Press freedom has deteriorated in the Philippines as President Gloria Macapagal Arroyo's administration becomes increasingly intolerant of criticism and coverage of alleged anomalies in her government.
At least three journalists, including the publisher of the newspaper most critical of the government, have been charged with inciting to sedition since February when Arroyo declared a weeklong emergency rule to thwart an alleged coup plot against her.
Several others, including producers of an award-winning television news magazine and editors and reporters of an investigative journalism group, are under investigation for similar allegations and other criminal charges.
"There is a thin line that divides the freedom of the press and the press being used to propagate the cause of rebellion," said Justice Secretary Raul Gonzalez in ordering the investigations and warning that media were being monitored.
The crackdown has only worsened the already perilous climate in the Philippines for the media, which has been tagged as the second most dangerous place for journalists in the world, next only to strife-torn Iraq, after 13 journalists were killed in 2004 and 10 last year.
Numerous assassination attempts and death threats have also been reported.
Most of the journalists who have been killed were reporting on corruption and illegal activities, such as drug trafficking, smuggling and illegal gambling, and most of the suspects in the killings are government, military and police officials.
While the government has tried to assuage fears of a systematic attack against the media, international and local press freedom watchdogs have expressed alarm.
Freedom House, which is a non-governmental organization that supports the expansion of freedom in the world, said the that government's intolerance toward the media has contributed to the significant decline in press freedom in the Philippines.
"Press freedom declined in the Philippines because of a continued high level of physical violence directed against reporters coupled with increasing official intolerance towards investigative journalists," Freedom House said in its 2006 report on media independence.
It rated the Philippine press as only "partly free" since 2003 under the Arroyo administration.
The media crackdown is an apparent bid to control information going out to the public as Arroyo battles calls for her ouster as well as threats of coup d'etats over allegations she cheated in the May 2004 presidential elections.

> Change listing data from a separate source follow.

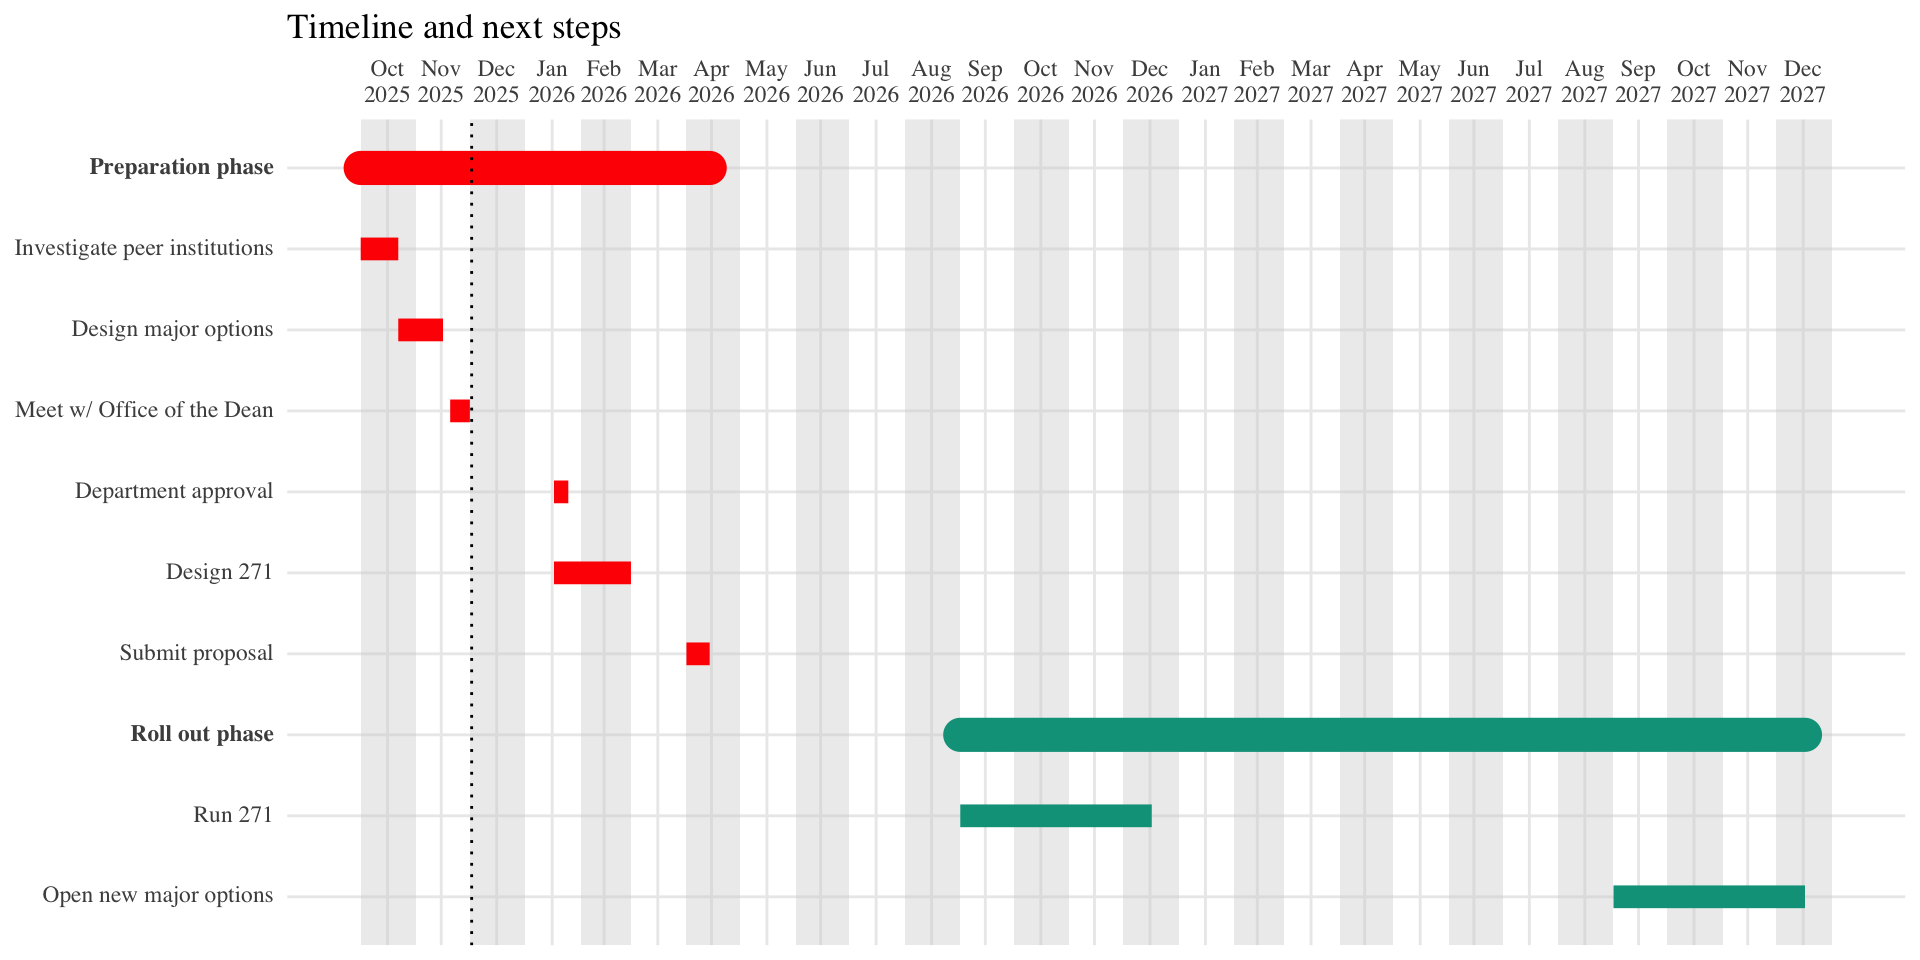
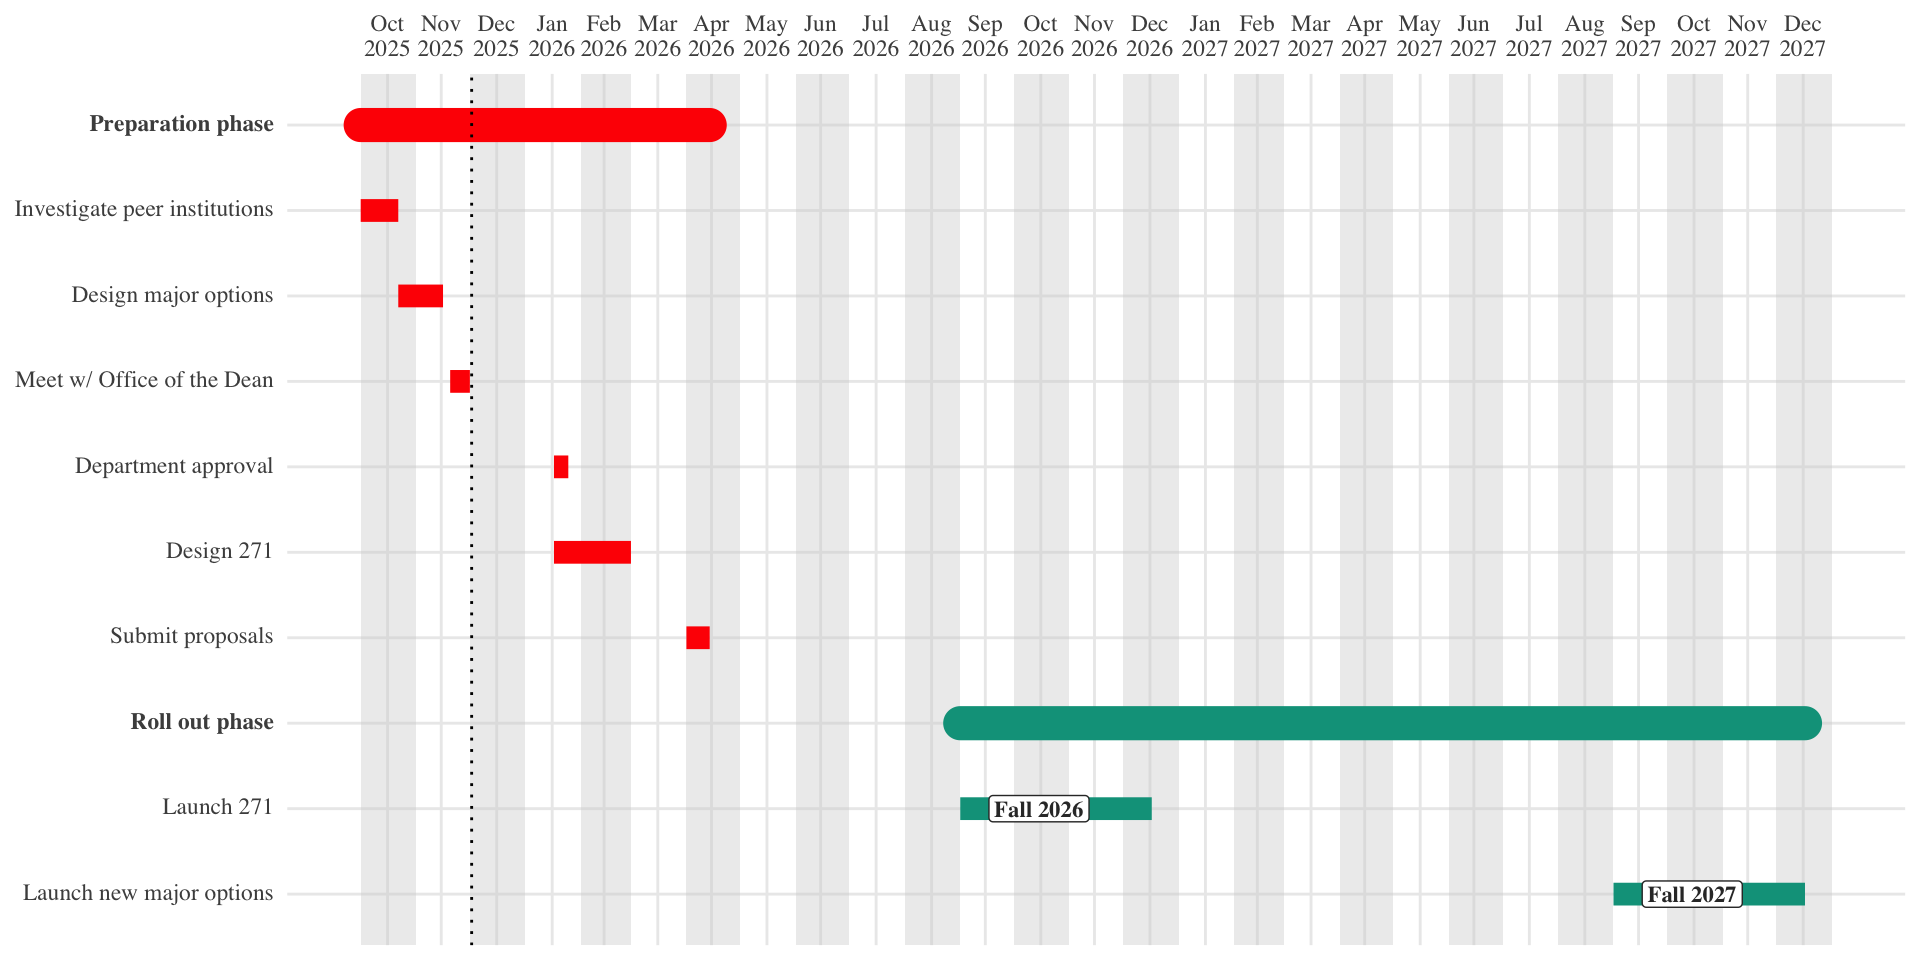
add quotes

diff --git a/span_port_assessment/slides/new_major/index.html b/span_port_assessment/slides/new_major/index.html
@@ -243,16 +243,15 @@ Courses taught in Spanish, English, and Portuguese accepted.</p>
 <h2>Language intensive option</h2>
 <p>Consists of a minimum of 33 credits at the 200-level or above completed with a grade of C or better in each course.</p>
 <div class="fragment">
-<p><strong>I. Lower Division Requirements:</strong></p>
+<p><strong>I. Lower Division Requirements: <br>200-level (2 of the 3 areas, 6 credits)</strong></p>
 <ul>
-<li>200-level (6 credits)</li>
 <li>215 Intro Hispanic Literature</li>
 <li>261 Intro Study of Language</li>
 <li>271 Intro to translation (new)</li>
 </ul>
 </div>
 <div class="fragment">
-<p><strong>II. Upper Division Requirements</strong> 300 Level or above (2 of the 3 areas, 6 credits)</p>
+<p><strong>II. Upper Division Requirements: <br>300 Level or above (2 of the 3 areas, 6 credits)</strong></p>
 <ul>
 <li>Literature and culture (3 credits)</li>
 <li>Linguistics (3 credits)</li>
@@ -274,10 +273,36 @@ Up to 3 credits can be taken in 940 courses taught in English</p>
 </section>
 <section id="section" class="slide level2">
 <h2></h2>
+<p><span class="emph p-font" style="font-size: 1.1em;">Timeline and next steps</span></p>
 
 <img data-src="index_files/figure-revealjs/unnamed-chunk-2-1.png" width="960" class="r-stretch"></section>
-<section id="additional-considerations-1" class="slide level2">
+<section id="additional-considerations-1" class="slide level2 center">
 <h2>Additional considerations</h2>
+<ul>
+<li><p>“Ensure learning goals are lined up with curricular options”</p></li>
+<li><p>Discuss with other departments regarding credits outside dept (interdisciplinary option)</p></li>
+<li><p>Get feedback from current students about new options and current major</p></li>
+</ul>
+</section>
+<section id="current-major" class="slide level2" data-background-color="black">
+<h2>Current major</h2>
+<p>“400 level - 6 credits, but not many options offered at 400 level in reality”</p>
+<p>“Advanced grammar &amp; comp: good in theory but when I took this class it just felt like a high school level grammar class - not as advanced. I thought it was really easy &amp; I took it as a freshman.”</p>
+<p>“I think a grammar class would be good for the new intensive major - but idk if it makes sense now if you’re replacing it w/ the new translation course”</p>
+</section>
+<section id="interdisciplinary-major" class="slide level2" data-background-color="black">
+<h2>Interdisciplinary major</h2>
+<p>“New major is cool I think it will attract more people into Spanish classes”</p>
+<p>“Credit from other departments also cool - will attract more people to take the major. Why not add more depts? - psychology, international studies, etc.”</p>
+<p>“Nice breakdown between required and electives (credit wise)”</p>
+<p>“Less required courses - depending on placement, good - will attract more people if they don’t want to start from scratch”</p>
+</section>
+<section id="intensive-major" class="slide level2" data-background-color="black">
+<h2>Intensive major</h2>
+<p>“Capstone is a cool addition - what would that entail?”</p>
+<p>“3 credits in 940 taught in English :( Makes sense to attract more students, but lowk goes against the intensive aspect. But since it’s only 3 credits makes sense”</p>
+<p>“Nice breakdown between lower, upper, and electives (credit wise)”</p>
+<p>“Credit from other departments also cool - will attract more people to take the major”</p>
 </section>
 <section id="section-1" class="slide level2 center">
 <h2></h2>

Vergel Santos, chairman of the Manila-based Center for Media Freedom and Responsibility, said the government's policy toward the media appears to be "to stonewall, conceal or mislead."
"They are the first to accuse the media of unfair or unbalanced reporting," he said. "They hold the key news balance. All they have to do is come out, answer certain questions, but they don't want to."
Santos noted that despite constitutional and democratic guarantees, the Philippine press was again being suppressed under the Arroyo government 20 years after the country and the media won its freedom back from a dictatorial regime.
"Media freedom derives from the greater freedom, which is freedom of expression, and freedom of expression itself is under siege," he said. "The state of freedom is not measured by what the Constitution, the law or tradition provides. It is measured by the risks one takes exercising press freedom."